At Perrotin New York, the American artist and former studio assistant of Kaws ‘Josh Sperling’ are currently in the spotlight. Sperling’s new show, ‘Daydream,’ features new composite works, minimalist monochrome pieces, and large-scale squiggle installations that take up all three floors of the gallery’s Lower East Side spaces.
“That’s how artworks: you come up with a concept that challenges a preconceived notion, and if you succeed, it becomes intriguing.” Josh Sperling questions the idea of what is a painting and what is a sculpture throughout three stories of his twisting and puzzle-like canvas sculptural works.
Each floor represents a different aspect of my work. The monochrome paintings on the first floor are more geometric and basic. The second story features a full squiggle installation area, as well as some new square works that are quite Josef Albers-esque, and the third-floor houses the composites, which are more collaged pieces. What makes Daydream at Perrotin so impressive is the breadth of his explorations, from minimalism to maximalist pieces, clusters to large spaces, installation, and site-specific work.

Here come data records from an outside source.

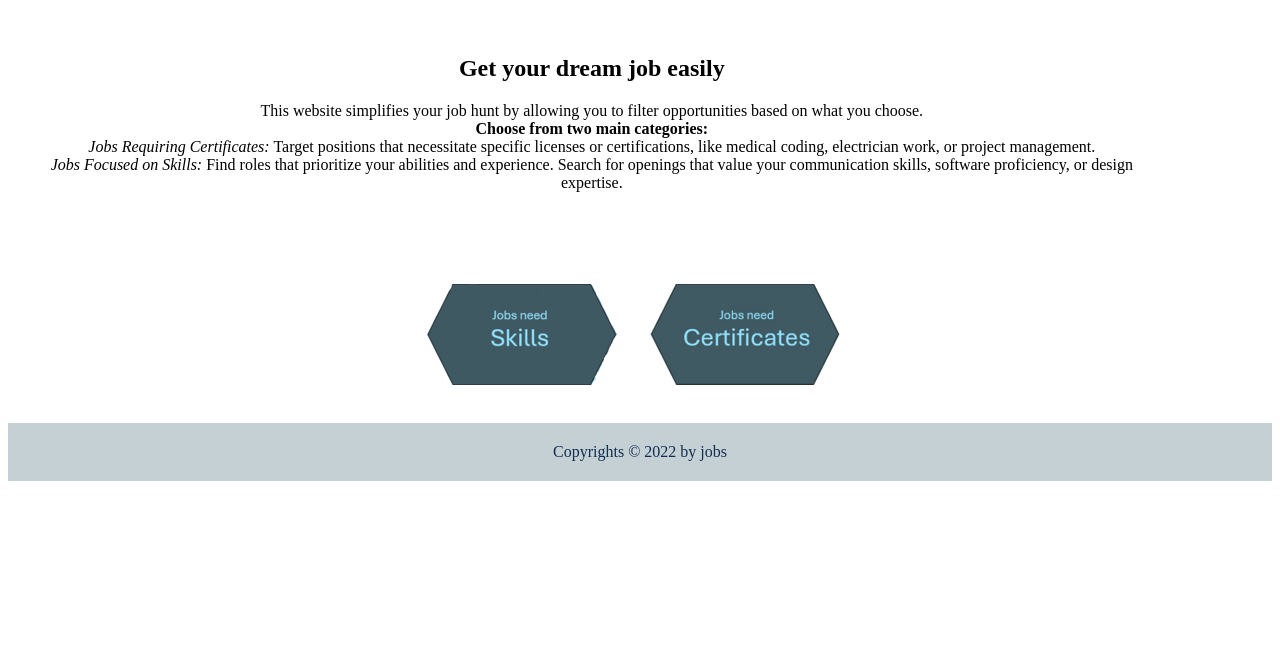
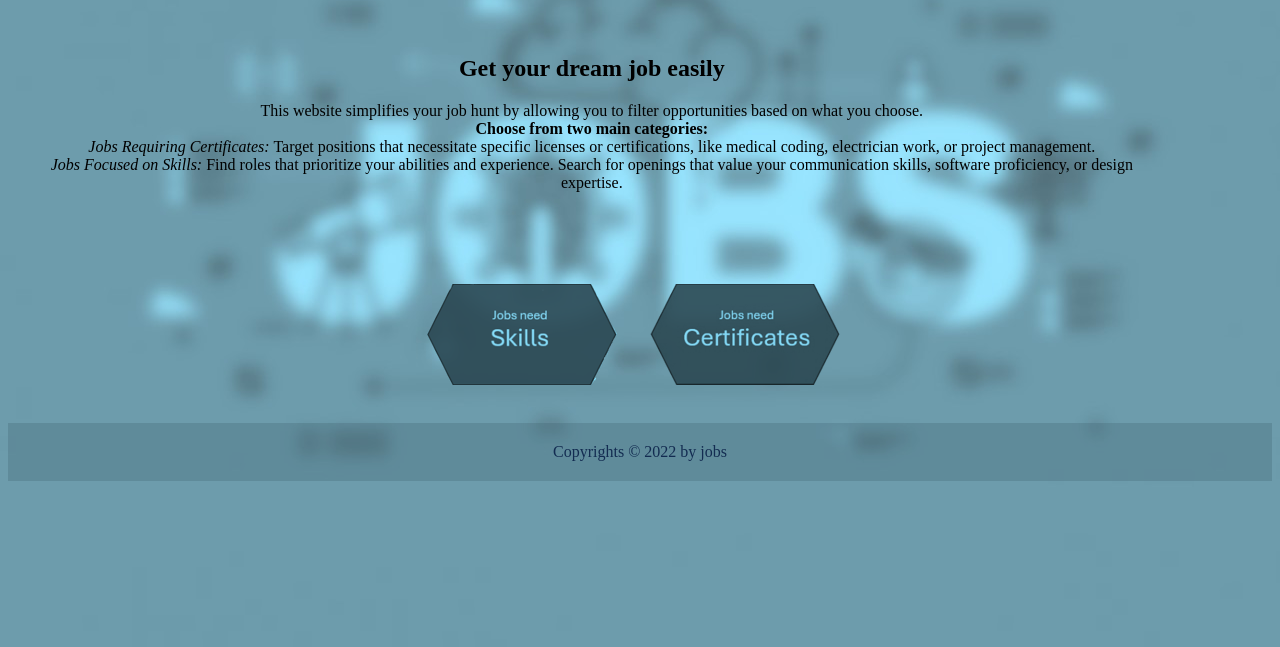
Before and after one commit to lilyan-awsan/Make-Your-Career, a plain HTML site: page index.html in a window 1280 px wide. Shown: the part 153-800 px from the top of the page. Drawn offline with Linux system fonts and the light colour scheme; files whose address does not match are found by name.

Commit message:
Update index.html

```diff
--- a/index.html
+++ b/index.html
@@ -15,7 +15,7 @@
 
 		body{
 
-				background-image: url("Imeges/Picture5.jpg");
+				background-image: url("Picture5.jpg");
 			}
 			.uu{
 
```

Sperling has much experience with the artist’s life. His grandpa was a sculptor with a New York City studio, and his father was an art teacher. Over the course of five years, he worked on carpentry, color mixing, and painting before moving on to design and other production elements. Sperling’s work spans a wide range of hues, tones, and shapes.